What needs to be done:
To complete this task, print all the data below exactly but leave out the images.

·····

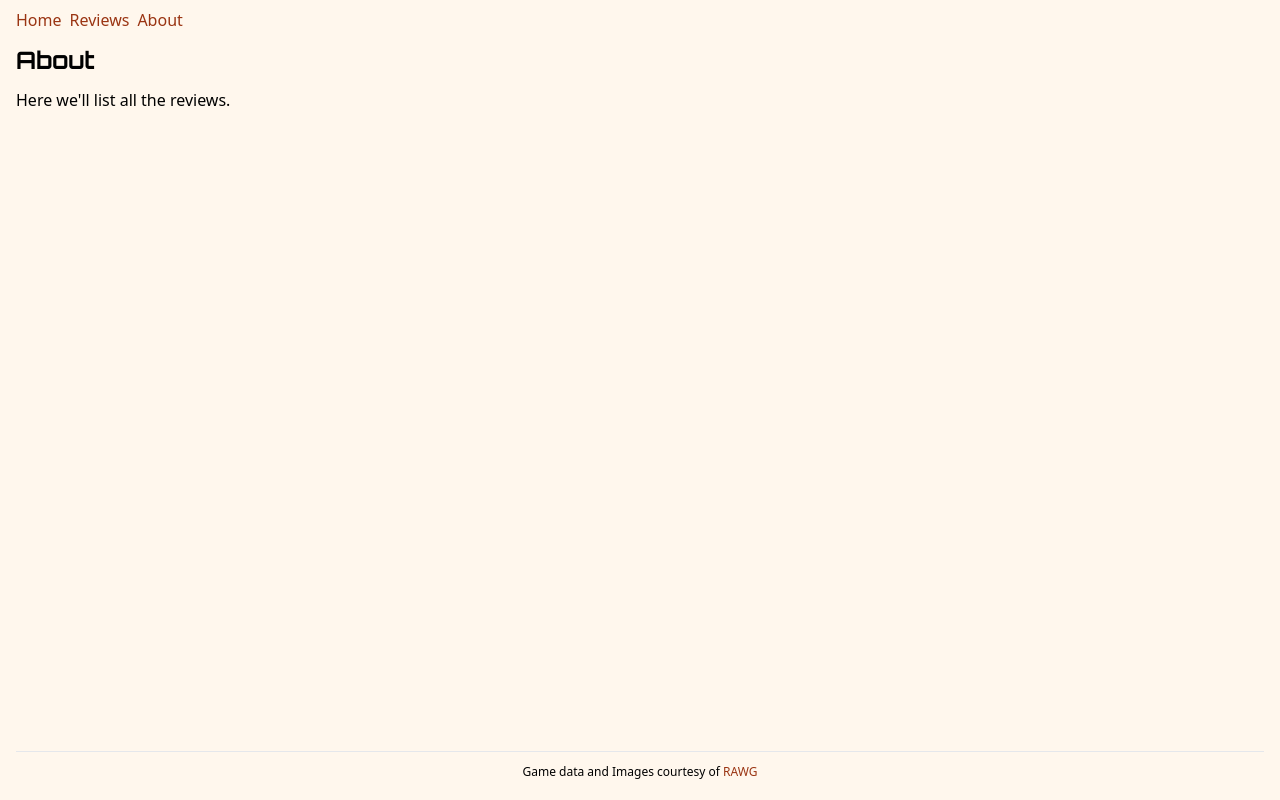
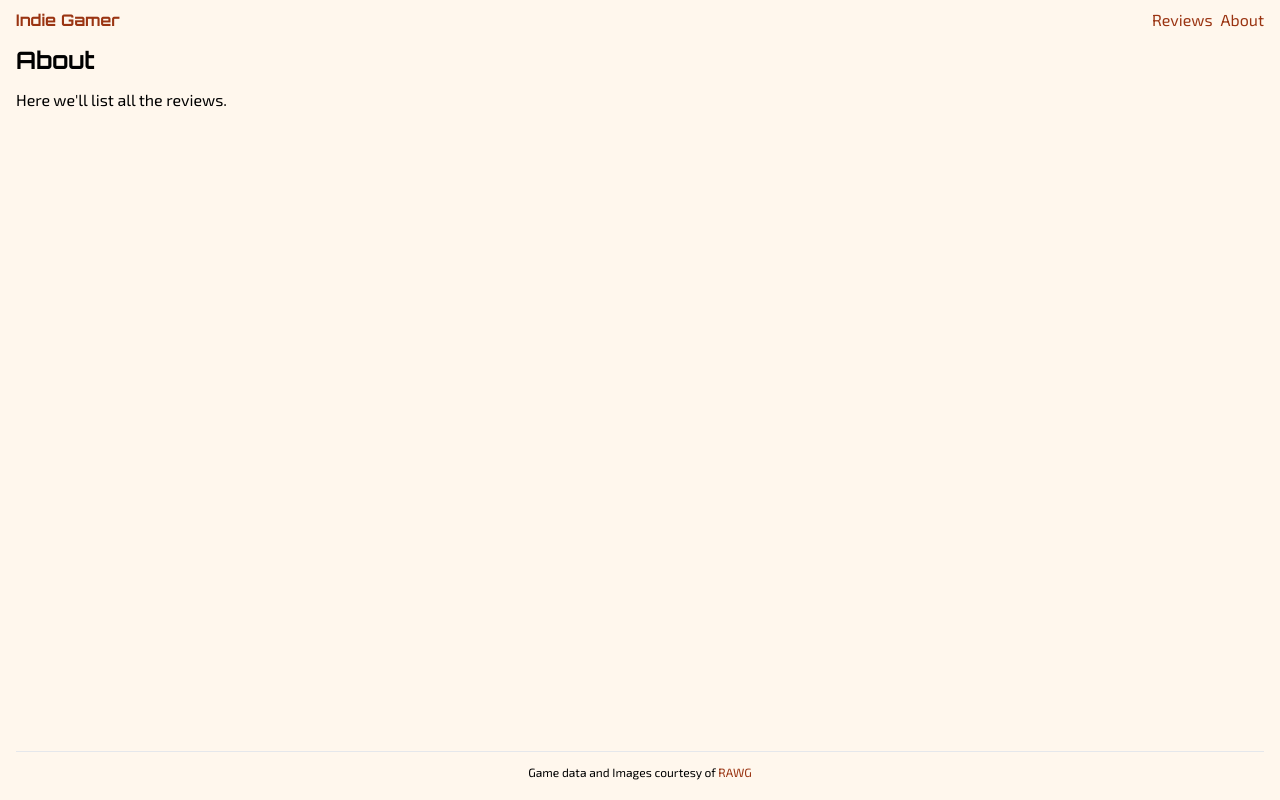
Before and after one commit to harshageorge/next-reviews, a Next.js app: page /about in a window 1280 px wide. Built offline with nearby package versions, Linux system fonts and the light colour scheme.

Commit message:
custom default and tailwind font

```diff
--- a/app/font.ts
+++ b/app/font.ts
@@ -1,5 +1,10 @@
-import { Orbitron } from 'next/font/google';
+import { Exo_2, Orbitron } from 'next/font/google';
 
 export const orbitron = Orbitron({
     subsets: ['latin'],
+    variable: '--font-orbitron',
   });
+  export const exo2 = Exo_2({
+    subsets: ['latin'],
+    variable: '--font-exo2',
+  });
--- a/app/layout.tsx
+++ b/app/layout.tsx
@@ -2,6 +2,7 @@ import type { ReactNode } from 'react';
 import Link from 'next/link';
 import './globals.css';
 import NavBar from '../components/NavBar';
+import { exo2, orbitron } from './font';
 
 interface LayoutProps {
   children: ReactNode;
@@ -9,7 +10,7 @@ interface LayoutProps {
 
 export default function RootLayout({ children }: LayoutProps) {
   return (
-    <html lang="en">
+    <html lang="en" className={`${exo2.variable} ${orbitron.variable}`}>
       <body className='bg-orange-50 flex flex-col px-4 py-2 min-h-screen'>
         <header>
          <NavBar/>
--- a/app/reviews/page.tsx
+++ b/app/reviews/page.tsx
@@ -16,7 +16,7 @@ function ReviewsPage() {
               height="180"
               className="rounded-t"
             />
-            <h2 className="py-1 text-center">Hollow-knight</h2>
+            <h2 className="py-1 font-orbitron font-semibold text-center">Hollow-knight</h2>
           </Link>
         </li>
         <li className="bg-white border w-80 rounded shadow hover:shadow-xl">
@@ -28,7 +28,7 @@ function ReviewsPage() {
               height="180"
               className="rounded-t"
             />
-            <h2 className="py-1 text-center">Stardew-valley</h2>
+            <h2 className="py-1 font-orbitron font-semibold text-center">Stardew-valley</h2>
           </Link>
         </li>
       </ul>
--- a/components/Heading.tsx
+++ b/components/Heading.tsx
@@ -1,12 +1,11 @@
 import type { ReactNode } from 'react';
-import { orbitron } from '@/app/font';
 export interface HeadingProps {
   children: ReactNode;
 }
 
 export default function Heading({ children }: HeadingProps) {
   return (
-    <h1 className={`font-bold pb-3 text-2xl ${orbitron.className}`}>
+    <h1 className={"font-bold font-orbitron pb-3 text-2xl"}>
       {children}
     </h1>
   );
--- a/components/NavBar.tsx
+++ b/components/NavBar.tsx
@@ -6,11 +6,11 @@ export default function NavBar() {
       <ul className="flex gap-2">
         <li>
           <Link href="/"
-            className="text-orange-800 hover:underline">
-            Home
+            className="text-orange-800 font-orbitron font-bold hover:underline">
+           Indie Gamer
           </Link>
         </li>
-        <li>
+        <li className='ml-auto'>
           <Link href="/reviews"
             className="text-orange-800 hover:underline">
             Reviews
--- a/tailwind.config.js
+++ b/tailwind.config.js
@@ -6,6 +6,12 @@ module.exports = {
   ],
   theme: {
     extend: {},
+    extend: {
+      fontFamily: {
+        sans: ['var(--font-exo2)', 'sans-serif'],
+        orbitron: ['var(--font-orbitron)', 'sans-serif'],
+      },
+    },
   },
   plugins: [],
 }
```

·····

Task answer:
Before and after one commit to harshageorge/next-reviews, a Next.js app: page /about in a window 1280 px wide. Built offline with nearby package versions, Linux system fonts and the light colour scheme.

Commit message:
custom default and tailwind font

```diff
--- a/app/font.ts
+++ b/app/font.ts
@@ -1,5 +1,10 @@
-import { Orbitron } from 'next/font/google';
+import { Exo_2, Orbitron } from 'next/font/google';
 
 export const orbitron = Orbitron({
     subsets: ['latin'],
+    variable: '--font-orbitron',
   });
+  export const exo2 = Exo_2({
+    subsets: ['latin'],
+    variable: '--font-exo2',
+  });
--- a/app/layout.tsx
+++ b/app/layout.tsx
@@ -2,6 +2,7 @@ import type { ReactNode } from 'react';
 import Link from 'next/link';
 import './globals.css';
 import NavBar from '../components/NavBar';
+import { exo2, orbitron } from './font';
 
 interface LayoutProps {
   children: ReactNode;
@@ -9,7 +10,7 @@ interface LayoutProps {
 
 export default function RootLayout({ children }: LayoutProps) {
   return (
-    <html lang="en">
+    <html lang="en" className={`${exo2.variable} ${orbitron.variable}`}>
       <body className='bg-orange-50 flex flex-col px-4 py-2 min-h-screen'>
         <header>
          <NavBar/>
--- a/app/reviews/page.tsx
+++ b/app/reviews/page.tsx
@@ -16,7 +16,7 @@ function ReviewsPage() {
               height="180"
               className="rounded-t"
             />
-            <h2 className="py-1 text-center">Hollow-knight</h2>
+            <h2 className="py-1 font-orbitron font-semibold text-center">Hollow-knight</h2>
           </Link>
         </li>
         <li className="bg-white border w-80 rounded shadow hover:shadow-xl">
@@ -28,7 +28,7 @@ function ReviewsPage() {
               height="180"
               className="rounded-t"
             />
-            <h2 className="py-1 text-center">Stardew-valley</h2>
+            <h2 className="py-1 font-orbitron font-semibold text-center">Stardew-valley</h2>
           </Link>
         </li>
       </ul>
--- a/components/Heading.tsx
+++ b/components/Heading.tsx
@@ -1,12 +1,11 @@
 import type { ReactNode } from 'react';
-import { orbitron } from '@/app/font';
 export interface HeadingProps {
   children: ReactNode;
 }
 
 export default function Heading({ children }: HeadingProps) {
   return (
-    <h1 className={`font-bold pb-3 text-2xl ${orbitron.className}`}>
+    <h1 className={"font-bold font-orbitron pb-3 text-2xl"}>
       {children}
     </h1>
   );
--- a/components/NavBar.tsx
+++ b/components/NavBar.tsx
@@ -6,11 +6,11 @@ export default function NavBar() {
       <ul className="flex gap-2">
         <li>
           <Link href="/"
-            className="text-orange-800 hover:underline">
-            Home
+            className="text-orange-800 font-orbitron font-bold hover:underline">
+           Indie Gamer
           </Link>
         </li>
-        <li>
+        <li className='ml-auto'>
           <Link href="/reviews"
             className="text-orange-800 hover:underline">
             Reviews
--- a/tailwind.config.js
+++ b/tailwind.config.js
@@ -6,6 +6,12 @@ module.exports = {
   ],
   theme: {
     extend: {},
+    extend: {
+      fontFamily: {
+        sans: ['var(--font-exo2)', 'sans-serif'],
+        orbitron: ['var(--font-orbitron)', 'sans-serif'],
+      },
+    },
   },
   plugins: [],
 }
```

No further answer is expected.